This theory of course means that each company has to decide which emerging technologies to invest in. How does a company prime the pump to survey and select the proper emerging areas?
Emerging tech conferences are one way to accomplish that goal. Last month I viewed the landscape of emerging technology by attending the DEMO Fall 2014 conference in San Jose. DEMO describes itself as "New Tech Solving Big Problems", and their web page had a brief blurb describing their approach:
For over 24 years DEMO has built an unmatched track record of selecting, coaching, promoting and making successful some of the most game-changing products the world has ever seen.
In preparation for the conference I read a good blog post indicating what type of tech would be featured. When I arrived at the conference, I found the agenda contained a good summary of product launches for the following "emerging themes":
- Wearables and Hardware
- Smart Data
- Bitcoin & Personal Finance
- The Work Cloud
- Internet of Things
One of the trends I picked up on at the conference was the overlap between "wearables" and "Internet of Things". In recent months I've talked about how to build data centers for mobile architectures. In these architectures I was viewing the mobile device or tablet as a client of a data center.
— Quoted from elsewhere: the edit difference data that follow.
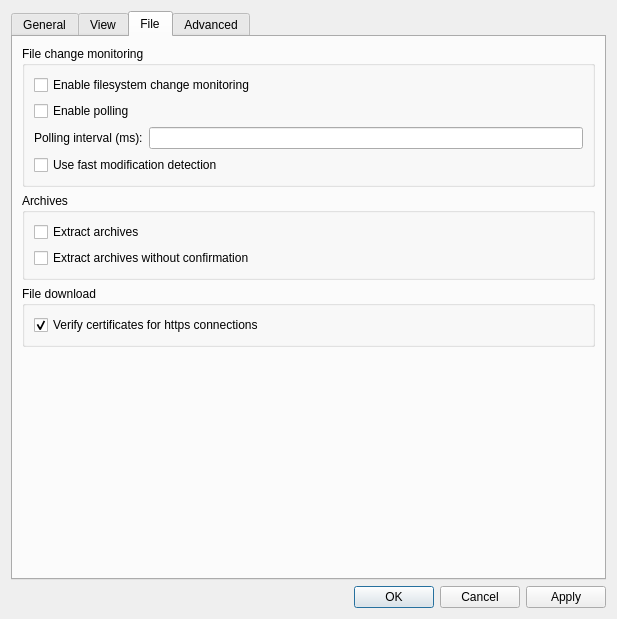
Qt form src/ui/include/optionsdialog.ui (nickbnf/glogg) before a commit.
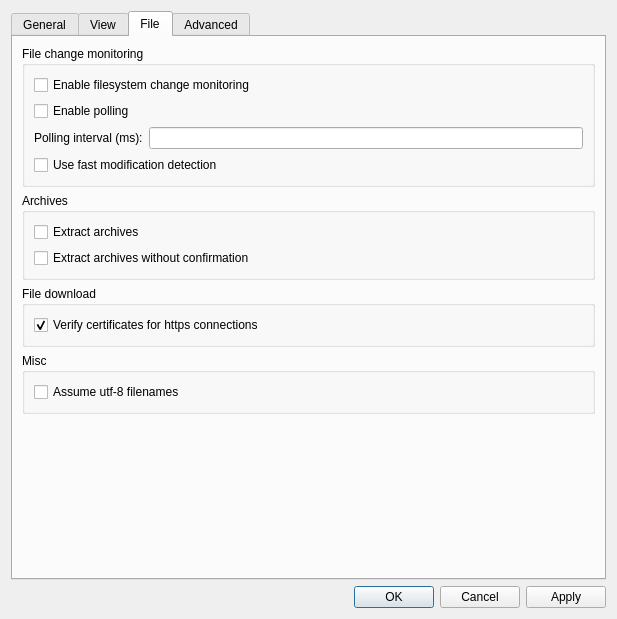
The same form after that commit. The open tabs and pages were chosen to show the change.

Commit message: Add option to force utf8 filenames (#223)

Diff of the .ui file:
```diff
--- a/src/ui/include/optionsdialog.ui
+++ b/src/ui/include/optionsdialog.ui
@@ -432,6 +432,22 @@
          </layout>
         </widget>
        </item>
+       <item>
+        <widget class="QGroupBox" name="fileSettingsBox">
+         <property name="title">
+          <string>Misc</string>
+         </property>
+         <layout class="QVBoxLayout" name="verticalLayout_16">
+          <item>
+           <widget class="QCheckBox" name="assumeUtf8FilenamesCheckBox">
+            <property name="text">
+             <string>Assume utf-8 filenames</string>
+            </property>
+           </widget>
+          </item>
+         </layout>
+        </widget>
+       </item>
        <item>
         <spacer name="verticalSpacer_3">
          <property name="orientation">
```
The commit also changes 4 other files.
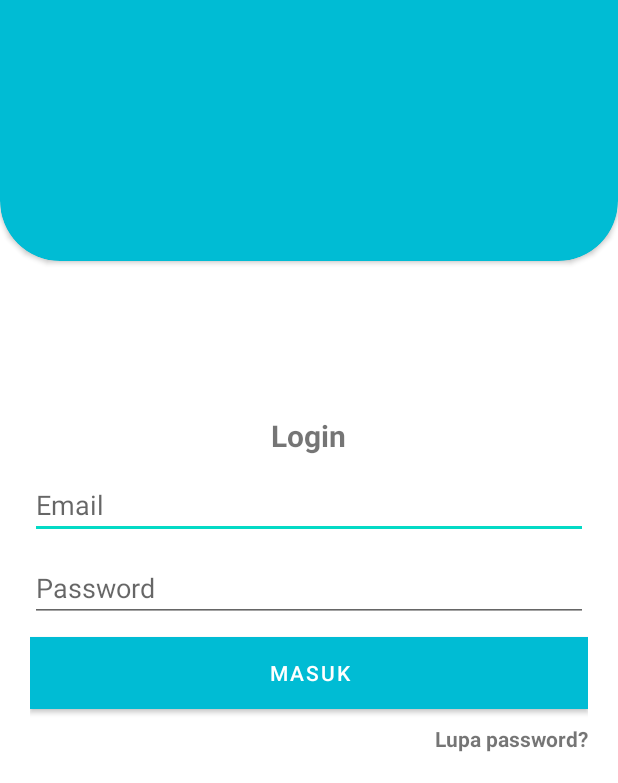
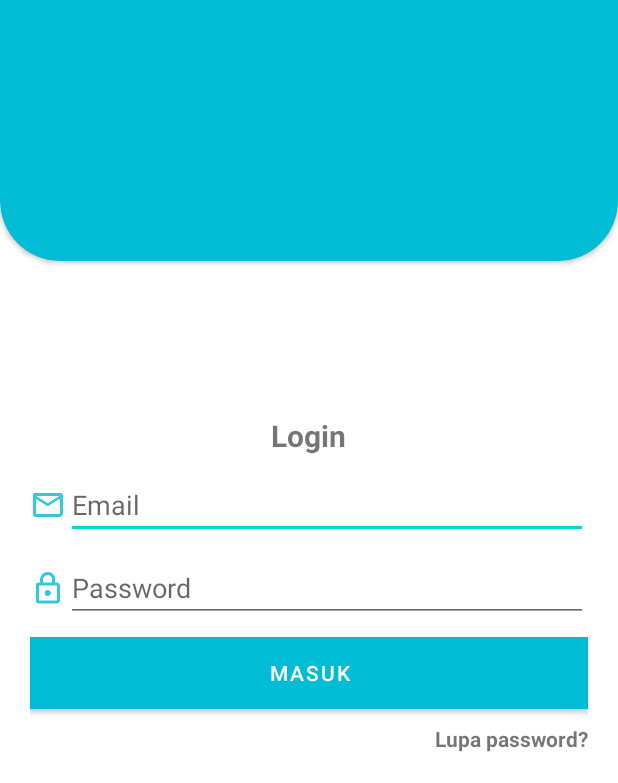
Before and after one commit to FarhanMuftiHilmy/Keluargaku, an Android app: the LoginActivity screen opened directly, with no data from a screen before it, on a phone screen of 412 x 824 dp, the part 453-1236 px from its top. Run offline under Robolectric (Android 15) with nearby library versions, the phone set to English and light mode, and no system bars; our stand-ins replace Firebase (no records; nobody signed in at launch, a user with empty details on screens opened directly).

Commit message:
Add toolbar and icons login

```diff
--- a/app/src/main/res/layout/activity_login.xml
+++ b/app/src/main/res/layout/activity_login.xml
@@ -40,6 +40,18 @@
             android:textSize="20sp"
             android:textStyle="bold" />
 
+        <LinearLayout
+            android:layout_width="match_parent"
+            android:layout_height="wrap_content"
+            android:orientation="horizontal">
+
+            <ImageView
+                android:layout_width="wrap_content"
+                android:layout_height="match_parent"
+                android:layout_marginTop="10dp"
+                android:src="@drawable/ic_email"/>
+
+
             <EditText
                 android:id="@+id/email"
                 android:layout_width="match_parent"
@@ -48,6 +60,19 @@
                 android:hint="Email"
                 android:inputType="textEmailAddress" />
 
+        </LinearLayout>
+
+        <LinearLayout
+            android:layout_width="match_parent"
+            android:layout_height="wrap_content"
+            android:orientation="horizontal">
+
+            <ImageView
+                android:layout_width="wrap_content"
+                android:layout_height="match_parent"
+                android:layout_marginTop="10dp"
+                android:src="@drawable/ic_lock"/>
+
             <EditText
                 android:id="@+id/password"
                 android:layout_width="match_parent"
@@ -55,6 +80,8 @@
                 android:layout_marginTop="10dp"
                 android:hint="Password"
                 android:inputType="textPassword" />
+
+        </LinearLayout>
 
         <Button
             android:id="@+id/btn_login"
```
Lines whose indentation alone changed are shown as unchanged.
What I noticed at the DEMO conference was that the mobile device or tablet is becoming a form of "server", while the sensors connecting to that device are the clients.
For example, the company LikeAGlove demonstrated their smart garments, sensor-filled clothing that transmit data from client sensors to tablet-based servers:
Similarly, Measurance, Inc. has a sensor-based approach to record customer traffic patterns at retail stores as a way of measuring the effectivess of physical layouts:
Watching the product demos and subsequent grilling of the inventors by an expert panel really helped drive home the potential value of the technologies, and allowed me to start considering new forms of infrastructure and intelligent software that can be relevant in these areas.
I hope to dive into some of these ideas in future posts.